Campaign group the Friends of Don Valley will meet to ask for an extension to their application to make the venue a community asset, transferring ownership to them.
It comes after the council demanded more information last Tuesday, giving the team just days to answer its questions.
The group, led by coach Rob Creasey and former 400-metre runner Lewis Samuel, have accused city bosses of ‘moving the goalposts’ at the 11th hour.
They say the amount of detail being asked for as part of the initial application is similar to a full business plan, which they should be given six months to put together if the transfer gets the go-ahead.
With the council due to make a decision this week to approve the transfer, the applicants need more time to gather supporting information.
Rob, head coach at Don Valley and part of the campaign group, said: “The kind of information they are asking for will need months of work to put together.
“Critically, some of it is information only the council and Sheffield International Venues will have access to currently.
“The questions they are asking are the same questions our team will be asking as part of our extensive consultation and business planning after the decision has been made to give us time to work it up.
“The council has clearly moved the goalposts at the last minute, which is deeply worrying.’’
Community asset transfer is the process where land and/or buildings are transferred from the council to third sector organisations. It was brought in as part of the Government’s Localism Act in 2011.
As well as the application, the council has confirmed developers have expressed an interest in building a school on stadium land.
Steve Peters, head sports psychiatrist for the British Olympic team and Liverpool FC and also the dean of Sheffield University’s medical school, has now thrown his weight behind the bid to make the stadium a community asset.
He said: “I’m looking forward to working with the Friends over the next six months to look at using the stadium as a national exam centre for medical students.
“I hope a think tank of public ideas, along with experts from a range of disciplines, will come together to support the group’s bid, as long as the council gives them time.”
A council spokesman said: “To be clear, we have not asked the Friends of Don Valley to provide a business plan.

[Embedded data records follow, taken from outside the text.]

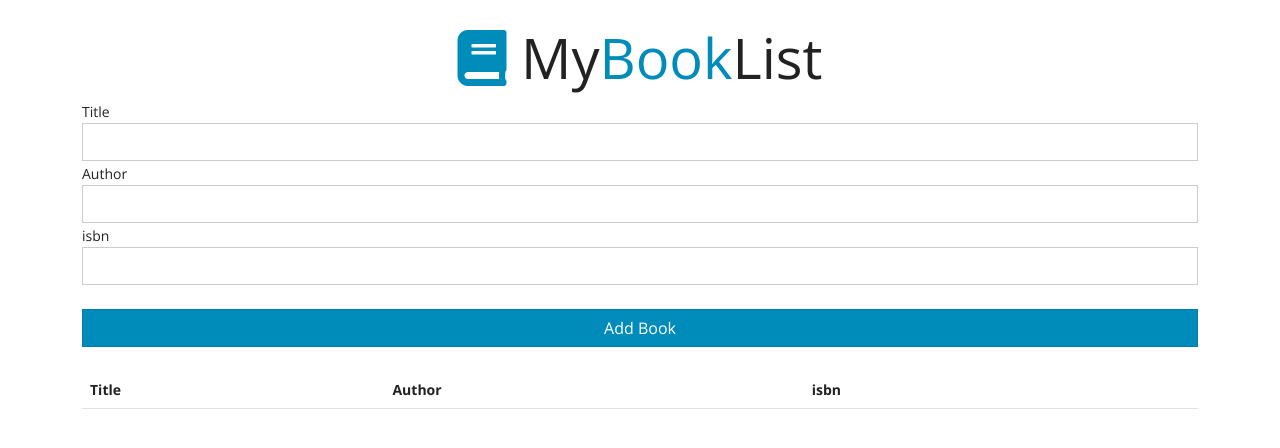
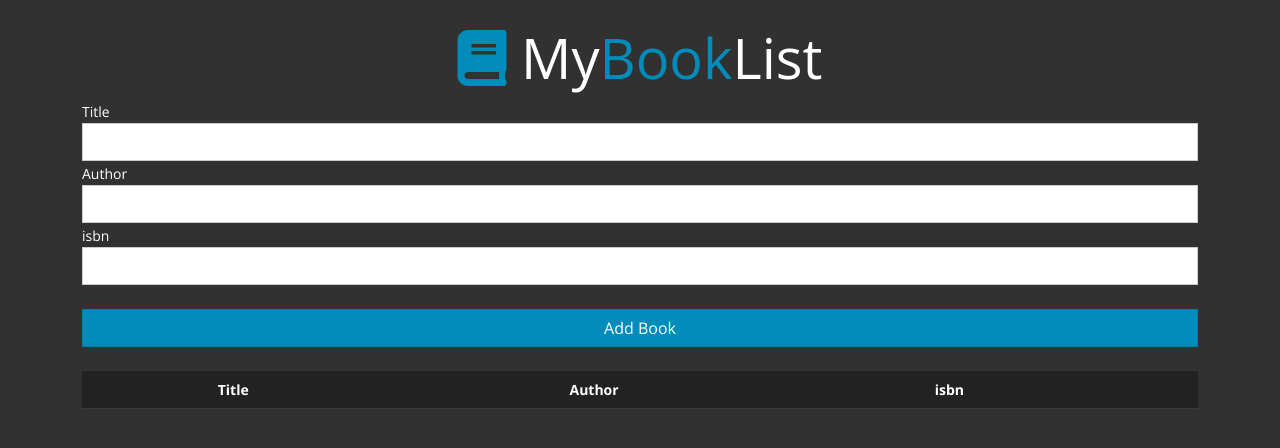
Before and after one commit to Rajguru-Aditya/BookList-App, a plain HTML site: page index.html in a window 1280 px wide. Drawn offline with nearby package versions, Linux system fonts and the light colour scheme.

Commit message:
Added CSS file

```diff
--- a/index.html
+++ b/index.html
@@ -17,6 +17,9 @@
       rel="stylesheet"
       href="https://bootswatch.com/5/yeti/bootstrap.min.css"
     />
+
+    <!-- CSS file -->
+    <link rel="stylesheet" href="/styles.css" />
     <title>MyBookList App</title>
   </head>
   <body>
@@ -65,7 +68,7 @@
       </form>
 
       <!-- Table to display the books -->
-      <table class="table table-striped mt-4">
+      <table class="table table-dark table-striped mt-4">
         <thead>
           <tr>
             <th>Title</th>
--- /dev/null
+++ b/styles.css
@@ -0,0 +1,25 @@
+* {
+  margin: 0;
+  padding: 0;
+}
+
+body {
+  background-color: rgb(49, 49, 49);
+  text-align: center;
+}
+
+h1 {
+  color: white;
+}
+
+label {
+  color: white;
+}
+
+.form-group {
+  text-align: left;
+}
+
+table {
+  color: white;
+}
```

“We have offered them an opportunity to submit additional information to their application, and an extension in time for their submission should they wish to take it.”